Tuesday, April 20, 2010
As the years have passed I have found myself making changes in my home that I never imagined, but the idea of being able to sleep the few hours at night without worrying about my son Mickie getting hurt kept me making the changes that have helped regain some sense of security.
One should never underestimate people with Autism. They are very smart, no matter how it seems and will plan for days even months a way around any security measures to get to what they want.
My son used to get into everything and for a time life was very chaotic for his sisters and me, so I modified our home as soon as a new behavior arrived. This has made it possible for him to roam free around his home, even at night, without getting hurt. He still needs to be watched when he is awake, but the changes have helped.
1. All outlets covered with metal plates (he used to rip them off and try to take out the electric cables, so don't use plastic, because they will rip them off)
2. Locked Kitchen (he also has an insatiable appetite and has pica)
3. Security doors leading to the outside (he is a wanderer)
4. Pictures bolted to the walls (took everything off the walls before)
5. All cabinets locked (used to empty them and make a huge mess)
6. Zero access to heaters and air conditioner units (used to try to pull off the cables)
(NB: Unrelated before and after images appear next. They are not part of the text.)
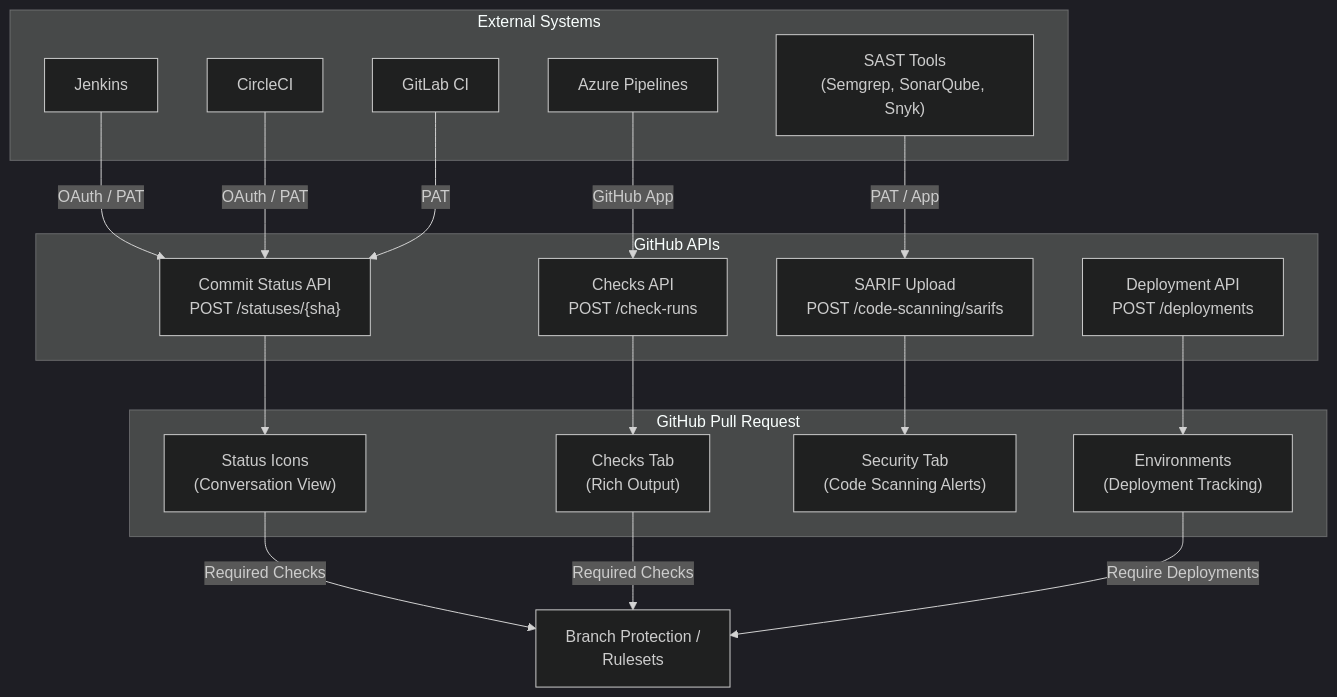
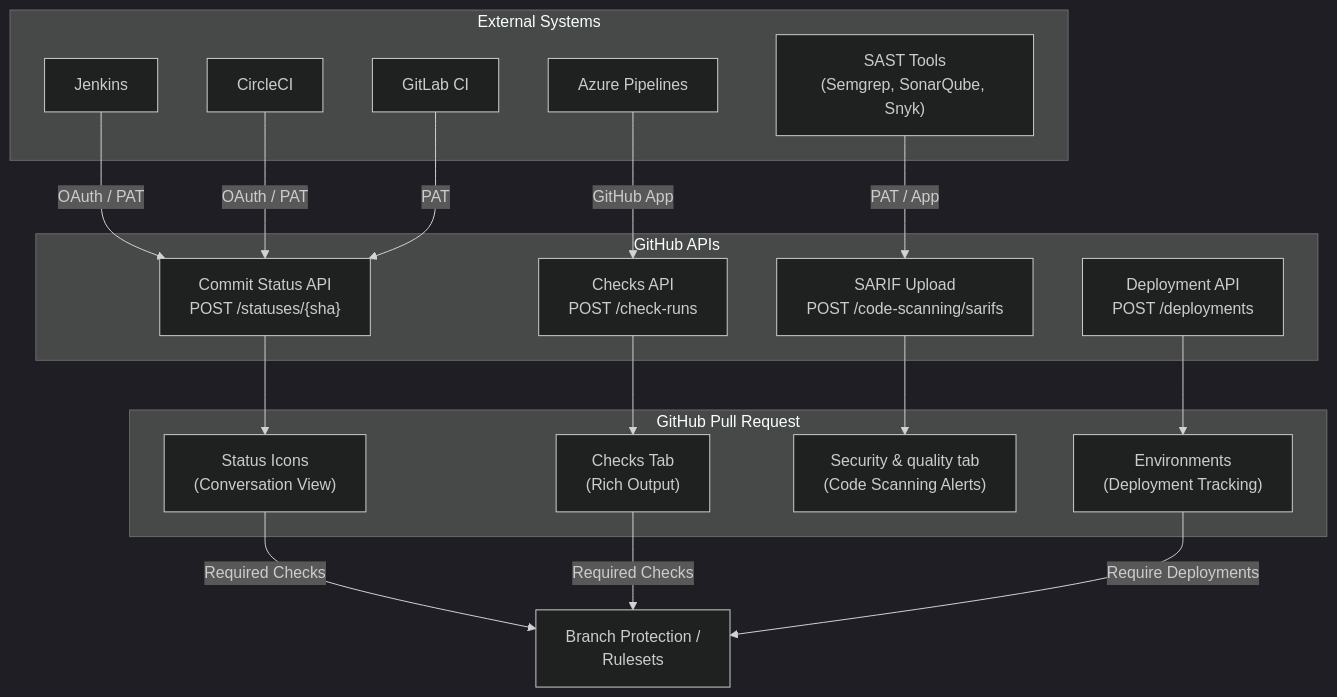
One commit to johnhain-msft/gh-abcs-admin changed the diagram in docs/27-integrations-status-api.md. Above: the diagram before and after it, drawn with Mermaid (dark theme). The commit also changed other lines of this file and 19 other files, not shown here.

````diff
--- a/docs/27-integrations-status-api.md
+++ b/docs/27-integrations-status-api.md
@@ -23,39 +23,39 @@
 ```mermaid
 flowchart TB
     subgraph "External Systems"
         Jenkins["Jenkins"]
         CircleCI["CircleCI"]
         GitLabCI["GitLab CI"]
         AzurePipelines["Azure Pipelines"]
         SAST["SAST Tools<br/>(Semgrep, SonarQube, Snyk)"]
     end
 
     subgraph "GitHub APIs"
         StatusAPI["Commit Status API<br/>POST /statuses/{sha}"]
         ChecksAPI["Checks API<br/>POST /check-runs"]
         DeployAPI["Deployment API<br/>POST /deployments"]
         SarifAPI["SARIF Upload<br/>POST /code-scanning/sarifs"]
     end
 
     subgraph "GitHub Pull Request"
         StatusIcon["Status Icons<br/>(Conversation View)"]
         ChecksTab["Checks Tab<br/>(Rich Output)"]
-        SecurityTab["Security Tab<br/>(Code Scanning Alerts)"]
+        SecurityTab["Security & quality tab<br/>(Code Scanning Alerts)"]
         DeployEnv["Environments<br/>(Deployment Tracking)"]
     end
 
     Jenkins -->|"OAuth / PAT"| StatusAPI
     CircleCI -->|"OAuth / PAT"| StatusAPI
     GitLabCI -->|"PAT"| StatusAPI
     AzurePipelines -->|"GitHub App"| ChecksAPI
     SAST -->|"PAT / App"| SarifAPI
 
     StatusAPI --> StatusIcon
     ChecksAPI --> ChecksTab
     SarifAPI --> SecurityTab
     DeployAPI --> DeployEnv
 
     StatusIcon -->|"Required Checks"| BranchProtection["Branch Protection /<br/>Rulesets"]
     ChecksTab -->|"Required Checks"| BranchProtection
     DeployEnv -->|"Require Deployments"| BranchProtection
 ```
````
7 TV enclosed in a wood case with plexy glass in front (used to brake electronics)
8 Clean floors (he would otherwise pick things up and put them in his mouth)
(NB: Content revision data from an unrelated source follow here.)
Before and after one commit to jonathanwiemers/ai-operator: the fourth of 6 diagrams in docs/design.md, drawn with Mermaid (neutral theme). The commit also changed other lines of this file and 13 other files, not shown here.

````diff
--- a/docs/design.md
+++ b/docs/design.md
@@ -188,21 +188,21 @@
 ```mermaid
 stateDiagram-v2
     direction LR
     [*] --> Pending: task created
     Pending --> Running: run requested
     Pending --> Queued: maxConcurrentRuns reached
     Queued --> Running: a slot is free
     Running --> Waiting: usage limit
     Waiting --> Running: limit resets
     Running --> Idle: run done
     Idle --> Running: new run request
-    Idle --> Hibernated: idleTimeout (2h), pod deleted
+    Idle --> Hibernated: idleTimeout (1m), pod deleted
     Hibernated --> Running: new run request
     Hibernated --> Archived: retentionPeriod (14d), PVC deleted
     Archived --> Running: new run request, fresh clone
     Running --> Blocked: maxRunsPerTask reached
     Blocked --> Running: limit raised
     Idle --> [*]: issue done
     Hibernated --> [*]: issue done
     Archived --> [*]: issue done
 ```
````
9 Cabinets are secured to the wall (he is a climber)
10 An outside valve to turn off the water in his bathroom (likes to run the water and flooded his bathroom years ago)Etc.....
Saturday, April 10, 2010
In this interview, Dr. Andrew Wakefield shares his personal and professional insights into a number of topics, from the gut-brain connection so often seen in autistic children, to the safety of a number of childhood vaccines.
But most importantly, he sets the record straight on the harsh criticism he’s endured as the author of one of the most controversial vaccine-causing-autism studies ever done.
In addition to his hotly contested MMR study, published in the journal Lancet in 1998, he has published about 130-140 peer-reviewed papers looking at the mechanism and cause of inflammatory bowel disease, and has extensively investigated the brain-bowel connection in the context of children with developmental disorders such as autism.
Andrew Wakefield Interview (Full Transcript)